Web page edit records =
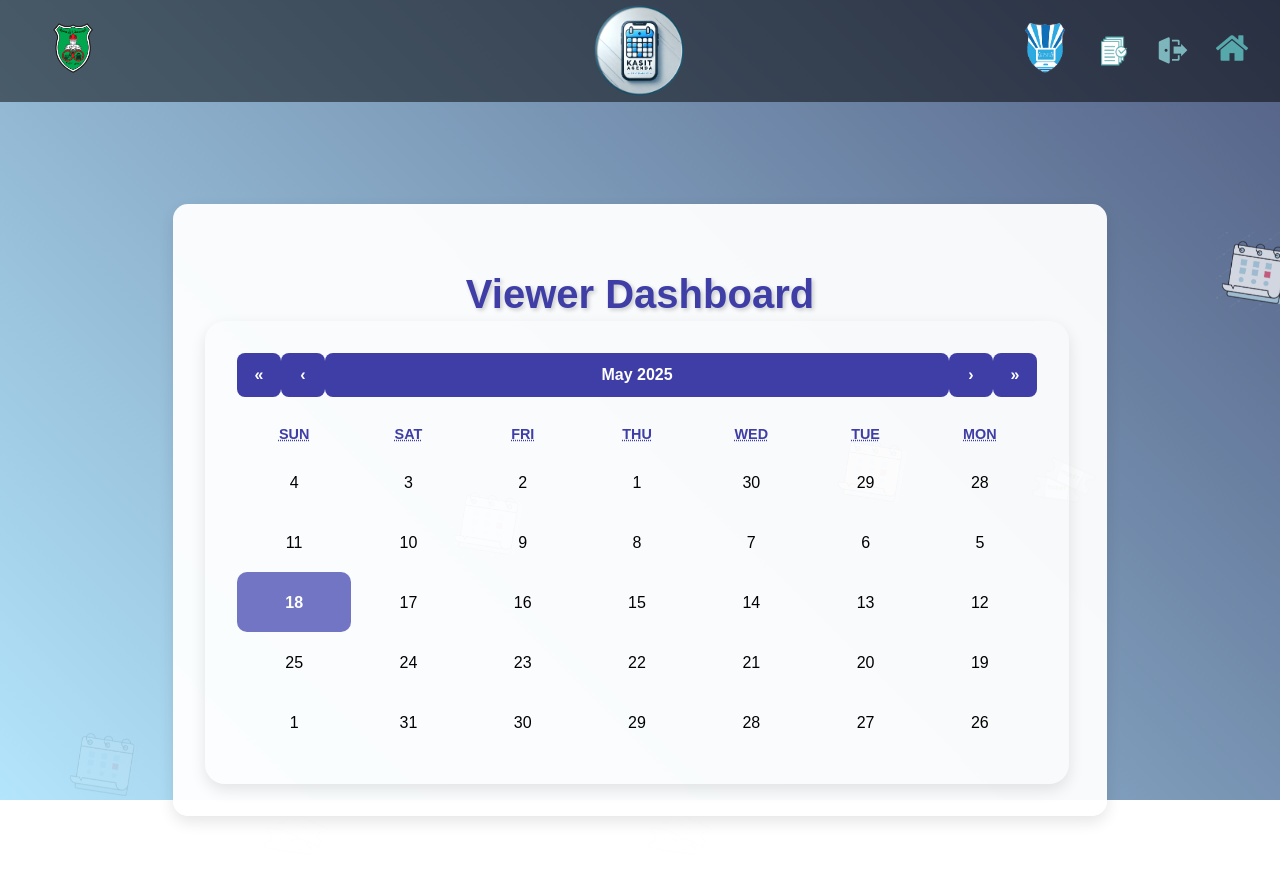
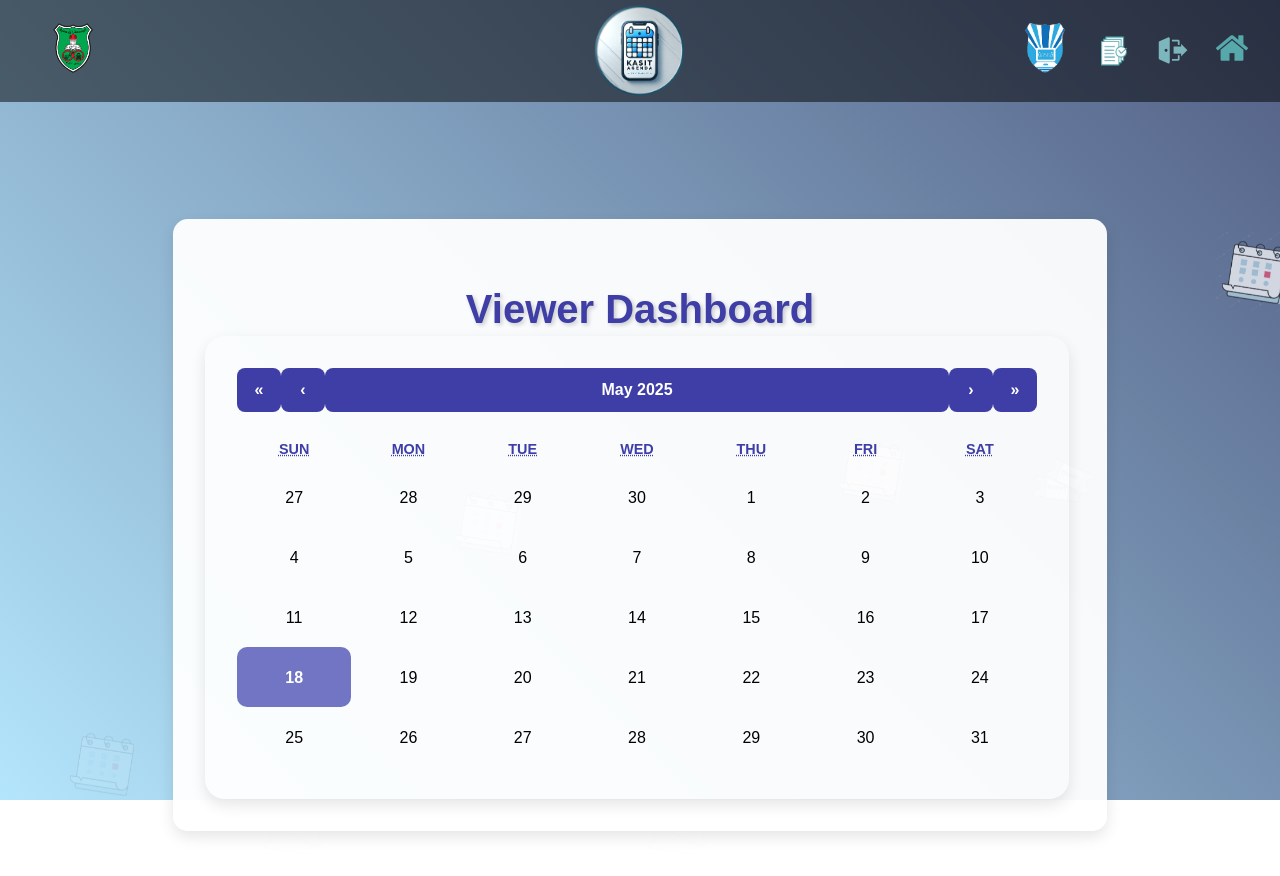
Before and after one commit to leenlll/kasit-agenda, a React (Vite) app in the folder frontend/: page /ViewerDashboard in a window 1280 px wide. Shown: the top 876 px of the page. Built offline with nearby package versions, Linux system fonts and the light colour scheme; no server answers; the database is empty; sample sign-in values are in the browser's storage.

Commit message:
final final final

```diff
--- a/frontend/src/pages/ViewerDashboard.css
+++ b/frontend/src/pages/ViewerDashboard.css
@@ -8,7 +8,7 @@
   justify-content: center;
   text-align: center;
   overflow: hidden;
-  padding-top: 110px;
+  padding-top: 125px;
 }
 
 .viewer-title {
@@ -232,11 +232,11 @@
   color: black;
   line-height: 1.4;
 }
-
 .react-calendar__month-view__weekdays {
-  direction: rtl;
+  direction: ltr;
 }
-
 .react-calendar__month-view__days {
-  direction: rtl;
+  display: grid !important;
+  grid-template-columns: repeat(7, 1fr) !important;
+  direction: ltr !important;
 }
--- a/frontend/src/pages/ViewerDashboard.jsx
+++ b/frontend/src/pages/ViewerDashboard.jsx
@@ -173,6 +173,8 @@ useEffect(() => {
             onClickDay={handleDateClick}
             tileClassName={tileClassName}
             tileContent={tileContent}
+  locale="en-US"
+    showNeighboringMonth={true}
           />
         </motion.div>
 
```
Also changed, not shown: 1 other file (tests, documents, lock files or other folders).
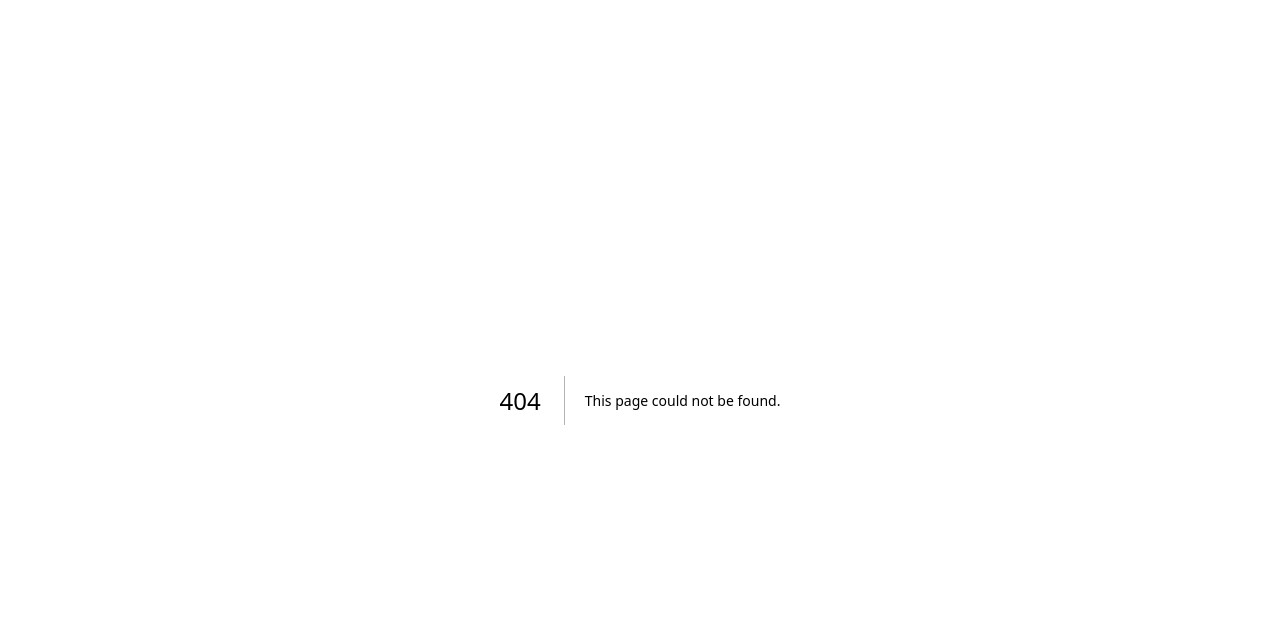
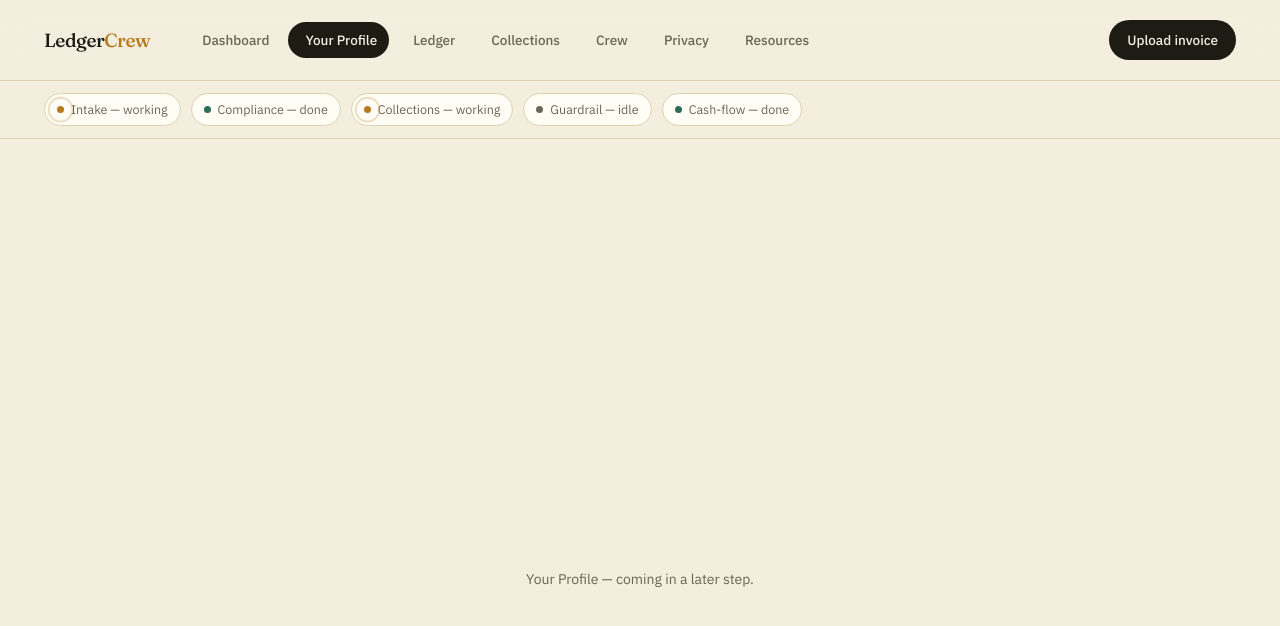
Before and after one commit to Subhomoy-byte/ledgercrew-ai, a Next.js app in the folder apps/web/: page /profile in a window 1280 px wide. Before the commit this address had no page. Shown: the top 626 px of the page. Built offline with nearby package versions, Linux system fonts and the light colour scheme.

Commit message:
Step 2a: shared dashboard nav/layout

```diff
--- a/apps/web/app/(dashboard)/layout.tsx
+++ b/apps/web/app/(dashboard)/layout.tsx
@@ -1,5 +1,116 @@
+"use client";
+
+import { useEffect, useRef } from "react";
+import Link from "next/link";
+import { usePathname } from "next/navigation";
+import gsap from "gsap";
+
+const TABS = [
+  { label: "Dashboard", href: "/dashboard" },
+  { label: "Your Profile", href: "/profile" },
+  { label: "Ledger", href: "/ledger" },
+  { label: "Collections", href: "/collections" },
+  { label: "Crew", href: "/crew" },
+  { label: "Privacy", href: "/privacy" },
+  { label: "Resources", href: "/resources" },
+];
+
+const DUTY = [
+  { name: "Intake", status: "working" as const },
+  { name: "Compliance", status: "done" as const },
+  { name: "Collections", status: "working" as const },
+  { name: "Guardrail", status: "idle" as const },
+  { name: "Cash-flow", status: "done" as const },
+];
+
+function DutyDot({ status }: { status: "working" | "done" | "idle" }) {
+  const base = "relative h-[7px] w-[7px] rounded-full";
+  if (status === "working") {
+    return (
+      <span className={`${base} bg-amber`}>
+        <span className="absolute -inset-1 animate-[ring_1.6s_ease-out_infinite] rounded-full border-[1.5px] border-amber" />
+      </span>
+    );
+  }
+  if (status === "done") return <span className={`${base} bg-green`} />;
+  return <span className={`${base} bg-ink-soft`} />;
+}
+
 export default function DashboardLayout({
   children,
 }: Readonly<{ children: React.ReactNode }>) {
-  return <div>{children}</div>;
+  const pathname = usePathname();
+  const tabsRef = useRef<HTMLDivElement>(null);
+  const indicatorRef = useRef<HTMLDivElement>(null);
+  const tabRefs = useRef<Record<string, HTMLAnchorElement | null>>({});
+
+  useEffect(() => {
+    const activeTab = tabRefs.current[pathname];
+    const container = tabsRef.current;
+    const indicator = indicatorRef.current;
+    if (!activeTab || !container || !indicator) return;
+    const reduceMotion = window.matchMedia(
+      "(prefers-reduced-motion: reduce)"
+    ).matches;
+    gsap.to(indicator, {
+      x: activeTab.offsetLeft,
+      width: activeTab.offsetWidth,
+      duration: reduceMotion ? 0 : 0.45,
+      ease: "power3.out",
+    });
+  }, [pathname]);
+
+  return (
+    <div className="min-h-screen bg-bg">
+      <nav className="sticky top-0 z-20 flex items-center gap-7 border-b border-line bg-bg/80 px-6 py-5 backdrop-blur-md sm:px-11">
+        <div className="font-serif text-[19px] font-medium tracking-tight">
+          Ledger<span className="text-amber">Crew</span>
+        </div>
+
+        <div ref={tabsRef} className="relative ml-2 flex gap-1">
+          <div
+            ref={indicatorRef}
+            className="absolute top-0 h-full rounded-full bg-ink"
+            style={{ width: 0 }}
+          />
+          {TABS.map((tab) => {
+            const active = pathname === tab.href;
+            return (
+              <Link
+                key={tab.href}
+                href={tab.href}
+                ref={(el) => {
+                  tabRefs.current[tab.href] = el;
+                }}
+                className={`relative z-[1] rounded-full px-4 py-2 text-[13.5px] font-medium transition-colors ${
+                  active ? "text-bg" : "text-ink-soft hover:text-ink"
+                }`}
+              >
+                {tab.label}
+              </Link>
+            );
+          })}
+        </div>
+
+        <div className="flex-1" />
+        <button className="rounded-full bg-ink px-[18px] py-2.5 text-[13.5px] font-medium text-bg">
+          Upload invoice
+        </button>
+      </nav>
+
+      <div className="flex flex-wrap gap-2.5 border-b border-line px-6 py-3 sm:px-11">
+        {DUTY.map((agent) => (
+          <span
+            key={agent.name}
+            className="flex items-center gap-[7px] rounded-full border border-line bg-surface px-3 py-1.5 text-[12.5px] text-ink-soft"
+          >
+            <DutyDot status={agent.status} />
+            {agent.name} — {agent.status}
+          </span>
+        ))}
+      </div>
+
+      <main className="mx-auto max-w-[1180px] px-6 py-10 sm:px-11">{children}</main>
+    </div>
+  );
 }
--- /dev/null
+++ b/apps/web/app/(dashboard)/profile/page.tsx
@@ -0,0 +1,7 @@
+export default function Page() {
+  return (
+    <main className="min-h-screen flex items-center justify-center px-6">
+      <p className="text-ink-soft text-sm">Your Profile — coming in a later step.</p>
+    </main>
+  );
+}
--- a/apps/web/app/globals.css
+++ b/apps/web/app/globals.css
@@ -102,3 +102,8 @@ body {
     animation: none !important;
   }
 }
+
+@keyframes ring {
+  0% { transform: scale(0.6); opacity: 0.9; }
+  100% { transform: scale(2.2); opacity: 0; }
+}
```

ACTIVITY = Count, in the records above, the lines that contain "status", and write only the resulting number.

COMPLETED TASK = 10